Kilometer-Scale Regions Of Primordial Flotation Crust May Be Accessible In Hertzsprung Basin

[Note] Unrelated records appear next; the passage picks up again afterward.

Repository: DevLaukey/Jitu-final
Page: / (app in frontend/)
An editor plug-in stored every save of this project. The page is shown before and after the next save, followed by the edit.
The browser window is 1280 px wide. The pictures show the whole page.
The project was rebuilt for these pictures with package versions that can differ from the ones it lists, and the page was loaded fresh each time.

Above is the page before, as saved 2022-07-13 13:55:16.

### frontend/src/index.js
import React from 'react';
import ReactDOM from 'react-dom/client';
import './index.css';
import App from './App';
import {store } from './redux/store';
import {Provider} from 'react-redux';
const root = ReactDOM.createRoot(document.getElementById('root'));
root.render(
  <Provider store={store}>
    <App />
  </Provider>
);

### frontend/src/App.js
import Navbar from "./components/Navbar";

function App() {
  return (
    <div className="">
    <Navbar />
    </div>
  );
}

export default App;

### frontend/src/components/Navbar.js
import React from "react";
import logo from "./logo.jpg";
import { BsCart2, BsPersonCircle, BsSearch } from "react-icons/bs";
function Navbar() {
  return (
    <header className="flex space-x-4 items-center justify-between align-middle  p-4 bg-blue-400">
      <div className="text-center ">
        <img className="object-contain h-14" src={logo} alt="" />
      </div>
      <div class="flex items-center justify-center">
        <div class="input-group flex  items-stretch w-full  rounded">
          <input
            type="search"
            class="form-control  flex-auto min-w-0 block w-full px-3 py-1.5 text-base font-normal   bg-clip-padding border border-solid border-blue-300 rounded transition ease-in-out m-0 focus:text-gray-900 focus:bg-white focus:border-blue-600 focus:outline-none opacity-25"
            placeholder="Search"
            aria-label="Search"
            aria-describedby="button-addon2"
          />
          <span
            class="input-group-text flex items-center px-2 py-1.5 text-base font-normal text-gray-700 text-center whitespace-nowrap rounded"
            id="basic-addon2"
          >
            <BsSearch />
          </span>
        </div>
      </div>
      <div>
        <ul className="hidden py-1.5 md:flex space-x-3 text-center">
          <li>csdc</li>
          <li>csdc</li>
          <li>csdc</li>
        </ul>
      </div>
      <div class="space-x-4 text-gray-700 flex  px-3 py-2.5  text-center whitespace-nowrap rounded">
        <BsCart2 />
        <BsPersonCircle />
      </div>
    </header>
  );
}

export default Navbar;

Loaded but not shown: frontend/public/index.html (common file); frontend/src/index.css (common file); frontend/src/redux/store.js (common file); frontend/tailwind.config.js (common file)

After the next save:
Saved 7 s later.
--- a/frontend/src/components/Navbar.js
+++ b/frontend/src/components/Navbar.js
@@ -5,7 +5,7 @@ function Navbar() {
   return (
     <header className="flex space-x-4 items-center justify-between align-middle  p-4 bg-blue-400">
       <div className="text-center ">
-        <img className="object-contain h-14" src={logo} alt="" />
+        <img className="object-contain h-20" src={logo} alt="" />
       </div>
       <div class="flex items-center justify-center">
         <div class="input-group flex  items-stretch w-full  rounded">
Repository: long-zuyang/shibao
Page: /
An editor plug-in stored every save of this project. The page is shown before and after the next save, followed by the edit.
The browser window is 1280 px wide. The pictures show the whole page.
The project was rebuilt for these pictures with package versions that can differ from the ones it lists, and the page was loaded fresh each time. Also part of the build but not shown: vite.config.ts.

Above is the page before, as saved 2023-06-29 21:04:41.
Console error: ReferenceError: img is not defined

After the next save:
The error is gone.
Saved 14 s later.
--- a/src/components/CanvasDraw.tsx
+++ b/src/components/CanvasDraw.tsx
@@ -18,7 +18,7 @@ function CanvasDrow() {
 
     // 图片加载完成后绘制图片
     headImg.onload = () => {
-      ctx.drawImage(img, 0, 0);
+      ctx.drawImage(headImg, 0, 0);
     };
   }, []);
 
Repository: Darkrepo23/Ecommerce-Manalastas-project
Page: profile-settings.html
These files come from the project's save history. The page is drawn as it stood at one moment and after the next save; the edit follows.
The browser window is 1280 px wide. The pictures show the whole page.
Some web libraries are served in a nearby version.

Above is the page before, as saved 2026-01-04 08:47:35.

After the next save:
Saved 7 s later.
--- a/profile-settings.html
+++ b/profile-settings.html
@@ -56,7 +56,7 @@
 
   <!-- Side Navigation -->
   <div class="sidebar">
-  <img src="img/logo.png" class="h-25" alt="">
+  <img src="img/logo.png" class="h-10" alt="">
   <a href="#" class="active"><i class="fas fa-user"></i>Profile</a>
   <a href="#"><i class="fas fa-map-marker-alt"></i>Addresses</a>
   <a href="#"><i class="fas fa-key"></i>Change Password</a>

Small regions of nearly pure anorthosite are observed spectroscopically in outcrops on peak rings in several basins including Hertzsprung, Humorum, Nectaris and Orientale. These outcrops provide access to the primordial lunar crust thus enabling its characterization. A full analysis of the pristine anorthosite present at or near the surface of these basins is critical to the understanding of the magma ocean and the subsequent evolution of the Moon. Hertzsprung is a well-preserved impact basin on the Moon’s farside at 2°N, 128°W with an outer rim diameter of 570 km. The impact that created the basin excavated material from as deep as 40 km below the surface with most ejecta sourced from shallower than about 25 km. Previous work examining Clementine spectral data has shown that the ejecta from Hertzsprung is unusually feldspathic  and that the inner ring massifs contain almost completely iron free regions  as seen in the left panel of Figure 1. These Fe-free regions were interpreted as outcrops of nearly pure anorthosite. Lunar Prospector thermal neutron data are sensitive to the bulk concentration of neutron-absorbing elements including Fe, Ti, and the rare earth elements (REEs) Gd and Sm. Fe- and REE-poor materials are indicative of cumulate floatation during the cooling of a global magma ocean. Based on these data, Peplowski at al.  identified large regions of low neutron absorption whose properties are consistent with presence of high (>85 wt %) concentrations of plagioclase. However, the resolution of and noise in the LPNS data limit the error estimate on these inferences. We have applied a pixon image reconstruction technique  to improve the utility of the data by suppressing noise and improving its spatial resolution. This reconstruction confirms the presence of regions of plagioclase rich material of 10s of km diameter, including at Hertzsprung (Figure 1). The dynamic range of neutron counts is increased implying a greater concentration of plagioclase than previously inferred. Such high abundances imply that the anothositic material cannot be buried under more than a few cm of regolith and would be accessible to a lander or rover with basic excavating capabilities such as a scoop or dust removal tool. If landing can be achieved somewhere within the large plagioclase rich region, then mobility may not be necessary. Given the advances in in-situ composition and age-dating measurements, sample return might not be necessary to obtain key understanding of this region. However, samples returned from this location would nevertheless result in an invaluable resource for the lunar community. References:  Spudis, et al., (1996) LPSC XXVII.  Stockstill and Spudis, (1998) LPSC XXIX.  Peplowski, et al. (2016), JGR (Planets), 121, 388–401.  Eke, V. (2001), Monthly Notices of the Royal Astronomical Society, 324, 108-118. Figure 1: Clementine FeO, LOLA 1064 nm normal albedo and a pixon reconstruction of LP epithermal neutron data at Hertzsprung basin. The outer rim and peak ring are shown with dashed black lines.